6 annuity rules to live by
Retirement investors are advised to determine the consequences of buying an annuity before making a decision, according to this article on Motley Fool. Annuity holders face no contribution limits but the contributions are subject to tax. While an annuity offers tax-free growth on the contributions, withdrawals are taxable and could trigger a 10% penalty if the clients are younger than 59 1/2. Clients can also cancel the annuity and avoid a surrender charge by doing so within 10 to 30 days of signing the contract.

7 tips to get you through a new age of retirement planning
In this new age of retirement planning, clients are advised to spend down their savings in tax-deferred accounts first before collecting their pension or Social Security benefits, according to this article on Kiplinger. This is to avoid bigger taxes on their retirement income. Retirement investors should also diversify their portfolios, choose in-demand stocks, and hold a cash reserve.

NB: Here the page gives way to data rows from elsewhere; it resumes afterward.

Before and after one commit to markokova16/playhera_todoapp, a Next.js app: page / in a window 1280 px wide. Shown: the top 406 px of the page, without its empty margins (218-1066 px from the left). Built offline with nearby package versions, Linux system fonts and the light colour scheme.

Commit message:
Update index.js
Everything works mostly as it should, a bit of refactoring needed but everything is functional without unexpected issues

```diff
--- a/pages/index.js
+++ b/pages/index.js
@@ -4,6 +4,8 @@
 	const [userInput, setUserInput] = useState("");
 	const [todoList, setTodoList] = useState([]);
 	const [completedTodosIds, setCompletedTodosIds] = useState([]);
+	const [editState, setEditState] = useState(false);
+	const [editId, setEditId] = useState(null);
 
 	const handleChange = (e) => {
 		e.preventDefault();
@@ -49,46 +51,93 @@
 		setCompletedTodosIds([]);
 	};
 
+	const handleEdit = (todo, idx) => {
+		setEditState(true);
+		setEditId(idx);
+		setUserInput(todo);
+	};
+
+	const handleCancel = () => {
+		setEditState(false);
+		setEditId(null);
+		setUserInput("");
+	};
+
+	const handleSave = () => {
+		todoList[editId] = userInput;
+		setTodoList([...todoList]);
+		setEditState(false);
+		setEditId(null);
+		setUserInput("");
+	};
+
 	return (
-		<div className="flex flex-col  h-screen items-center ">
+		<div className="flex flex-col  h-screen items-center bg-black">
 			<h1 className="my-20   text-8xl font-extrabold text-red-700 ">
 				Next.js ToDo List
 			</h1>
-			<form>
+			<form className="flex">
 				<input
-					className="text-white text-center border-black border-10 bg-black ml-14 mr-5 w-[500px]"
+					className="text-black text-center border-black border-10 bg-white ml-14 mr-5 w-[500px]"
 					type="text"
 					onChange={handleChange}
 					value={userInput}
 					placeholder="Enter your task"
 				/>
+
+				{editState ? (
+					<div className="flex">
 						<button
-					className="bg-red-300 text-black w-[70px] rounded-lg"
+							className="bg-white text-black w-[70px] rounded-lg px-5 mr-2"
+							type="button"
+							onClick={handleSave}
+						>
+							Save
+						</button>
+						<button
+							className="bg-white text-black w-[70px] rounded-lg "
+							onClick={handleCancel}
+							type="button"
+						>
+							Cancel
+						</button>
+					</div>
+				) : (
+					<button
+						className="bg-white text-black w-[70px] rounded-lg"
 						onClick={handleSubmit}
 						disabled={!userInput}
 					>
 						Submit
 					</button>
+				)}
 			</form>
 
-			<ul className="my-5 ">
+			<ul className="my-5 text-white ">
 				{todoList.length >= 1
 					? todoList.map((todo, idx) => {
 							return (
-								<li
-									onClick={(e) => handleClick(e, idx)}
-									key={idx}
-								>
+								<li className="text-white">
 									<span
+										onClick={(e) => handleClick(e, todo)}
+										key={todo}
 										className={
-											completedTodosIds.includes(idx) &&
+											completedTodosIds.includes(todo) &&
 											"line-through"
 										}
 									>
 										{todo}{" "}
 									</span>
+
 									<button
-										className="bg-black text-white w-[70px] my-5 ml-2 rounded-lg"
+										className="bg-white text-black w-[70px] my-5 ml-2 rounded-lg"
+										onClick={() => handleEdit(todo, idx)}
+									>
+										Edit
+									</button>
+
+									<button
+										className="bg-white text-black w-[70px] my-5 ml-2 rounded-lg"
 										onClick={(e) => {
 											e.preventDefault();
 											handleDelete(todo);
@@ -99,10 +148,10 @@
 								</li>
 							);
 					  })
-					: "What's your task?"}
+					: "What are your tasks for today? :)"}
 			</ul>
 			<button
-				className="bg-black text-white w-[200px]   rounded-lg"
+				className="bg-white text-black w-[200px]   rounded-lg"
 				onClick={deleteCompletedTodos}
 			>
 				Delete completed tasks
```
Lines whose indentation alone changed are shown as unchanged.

Clients should also give retirement a test run and they should not just focus on finances when planning for the golden years.

Why the average family has only $5,000 for retirement
The median family between the ages 32 and 61 has saved a paltry $5,000 for retirement, and the shift from pension to 401(k) plan is to blame for this shortcoming, according to a study by the Economic Policy Institute. Meanwhile, the wealthiest households have saved at least $1 million, says an economist with the EPI. "Our retirement system used to reduce inequality, but since the shift to 401(k)s it has only served to magnify it."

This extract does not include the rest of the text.